There a darkness, a loneliness, a separation that all seem to follow my work. It seems lately there is perhaps a bit more, too much time alone working as a traveling sales person I guess. Now I have the insight of being alone and feeling content in being alone but there is still that feeling of unease that I feel and want to show.




My painting has gone from very dark, more realistic and than bright, rich and fun, now I feel I've jumped back to dark but there is something else that I want to say and that seems very cryptic at the moment.

In this recent sitting, I realized I want to get back to painting night and water with the skill and clarity of older works and yet with some sort of intangible light I've only recently realized. This light I think is from being immersed with photography lately.

Saturday, May 19, 2018

Rediscovering Subject Matter with a Mature Eye


On the wall of my studio are two paintings of waterfalls from the Cascades in the White Mountains of New Hampshire. It's a series of paintings from a very special time in my life, I had just gotten married and enjoyed an idyllic honeymoon in New England.



It's in the Cascades where I became obsessed with waterfalls. The sounds, the colors and the depth and clarity of water, they became a common theme in my paintings. When we are younger we see through eyes untainted by expectations or attempts to suit style or current trend.




Since the original series there have been several that I believe now became more expressionistic which is fine but I believe I left something crucial out of the mix.

It is always an artists job to decide what to leave in and what to leave out. What is too realistic or to abstract and what feeling is intended for the viewer: all go into the final product of creating something from nature.




Today I went to the Park Hill Prairie. I wanted to study the pristine water and get back to the basics of how water interacts with its surroundings, weather and its angle from the viewer.

I redefined what it is about water that I love and aim to share with the viewer is the intangible coldness one can imagine, the depths and mystery of its many layers and the simplicity of the mirror.




Just like creating a rose with droplets of dew-the final realistic image is much more simple than one would first think. It's the simplicity of the rendering that keeps the viewers eyes imagining the depth and the feeling of the surface.

I am excite about getting back to the canvas and reinvigorating my passion for nature and the intricacies of water. Stay tuned.



Thursday, May 10, 2018

Subject Matter: The Emotion beneath the Layers of Paint (part 2 of 4)


I am more focused on the atmosphere of my paintings rather than a specific place. Although many paintings are from real places, my intent is to convey how it feels to be there, the feeling of cold breeze or dark shadow.

I like the tension between figures and the tension between the painting and the viewer. Some of my paintings have been described as otherworldly, a feeling like something is just not quite right.

I am haunted by nature and the mystery that exists, the silence in the evening or the quiet before a storm.

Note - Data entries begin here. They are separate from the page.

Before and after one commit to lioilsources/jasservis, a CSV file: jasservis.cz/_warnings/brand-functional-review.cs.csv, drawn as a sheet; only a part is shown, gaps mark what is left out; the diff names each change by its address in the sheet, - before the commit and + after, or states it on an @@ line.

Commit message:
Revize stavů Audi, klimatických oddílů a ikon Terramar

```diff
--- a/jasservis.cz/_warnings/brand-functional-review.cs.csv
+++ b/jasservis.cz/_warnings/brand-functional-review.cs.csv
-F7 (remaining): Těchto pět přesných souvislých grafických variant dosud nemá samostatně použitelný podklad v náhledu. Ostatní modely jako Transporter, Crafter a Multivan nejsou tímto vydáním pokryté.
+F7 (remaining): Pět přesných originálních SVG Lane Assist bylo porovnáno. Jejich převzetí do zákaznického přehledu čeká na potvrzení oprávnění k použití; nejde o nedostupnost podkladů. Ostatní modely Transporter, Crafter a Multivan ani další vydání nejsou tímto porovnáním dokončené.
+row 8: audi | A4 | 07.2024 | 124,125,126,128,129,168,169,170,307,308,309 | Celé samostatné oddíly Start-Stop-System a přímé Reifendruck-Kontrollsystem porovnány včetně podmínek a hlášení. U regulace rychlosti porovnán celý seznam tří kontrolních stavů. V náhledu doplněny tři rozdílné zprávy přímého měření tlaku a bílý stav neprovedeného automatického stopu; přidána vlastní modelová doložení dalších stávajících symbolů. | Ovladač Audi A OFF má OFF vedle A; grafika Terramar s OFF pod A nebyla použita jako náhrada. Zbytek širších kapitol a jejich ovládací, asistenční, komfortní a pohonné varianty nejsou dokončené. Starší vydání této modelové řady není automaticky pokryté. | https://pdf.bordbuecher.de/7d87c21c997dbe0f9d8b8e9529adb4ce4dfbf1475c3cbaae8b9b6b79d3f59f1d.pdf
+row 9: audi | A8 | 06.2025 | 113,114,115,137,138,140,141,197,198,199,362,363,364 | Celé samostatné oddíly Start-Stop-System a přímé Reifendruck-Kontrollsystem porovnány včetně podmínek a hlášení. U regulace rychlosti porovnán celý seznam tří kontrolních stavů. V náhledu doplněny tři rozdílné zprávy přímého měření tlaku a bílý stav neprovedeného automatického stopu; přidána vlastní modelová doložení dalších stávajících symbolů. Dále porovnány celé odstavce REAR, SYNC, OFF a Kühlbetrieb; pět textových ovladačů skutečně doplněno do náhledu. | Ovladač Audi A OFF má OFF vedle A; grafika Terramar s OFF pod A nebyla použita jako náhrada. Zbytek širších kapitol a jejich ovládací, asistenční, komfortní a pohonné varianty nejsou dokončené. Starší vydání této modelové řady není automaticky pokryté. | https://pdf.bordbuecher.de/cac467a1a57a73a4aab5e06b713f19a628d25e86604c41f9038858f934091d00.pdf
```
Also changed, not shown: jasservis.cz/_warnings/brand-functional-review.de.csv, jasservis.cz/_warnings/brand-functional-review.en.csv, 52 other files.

I believe if an artist can make a viewer feel an emotion when looking at a painting, it's the difference between creating an attractive painting or an emotional tool.




There is an intangible and often cryptic voice in every painting I create. It is how the act of painting can touch the viewer, make them feel something that is more than the surface of a canvas.

I want the viewer to come away from my painting with a feeling they're not quite sure of, or a memory they can connect with. I want the viewer to make their own experience of my work.



For more artwork see www.artbygordon.com
Next Subject Matter: The Night Sky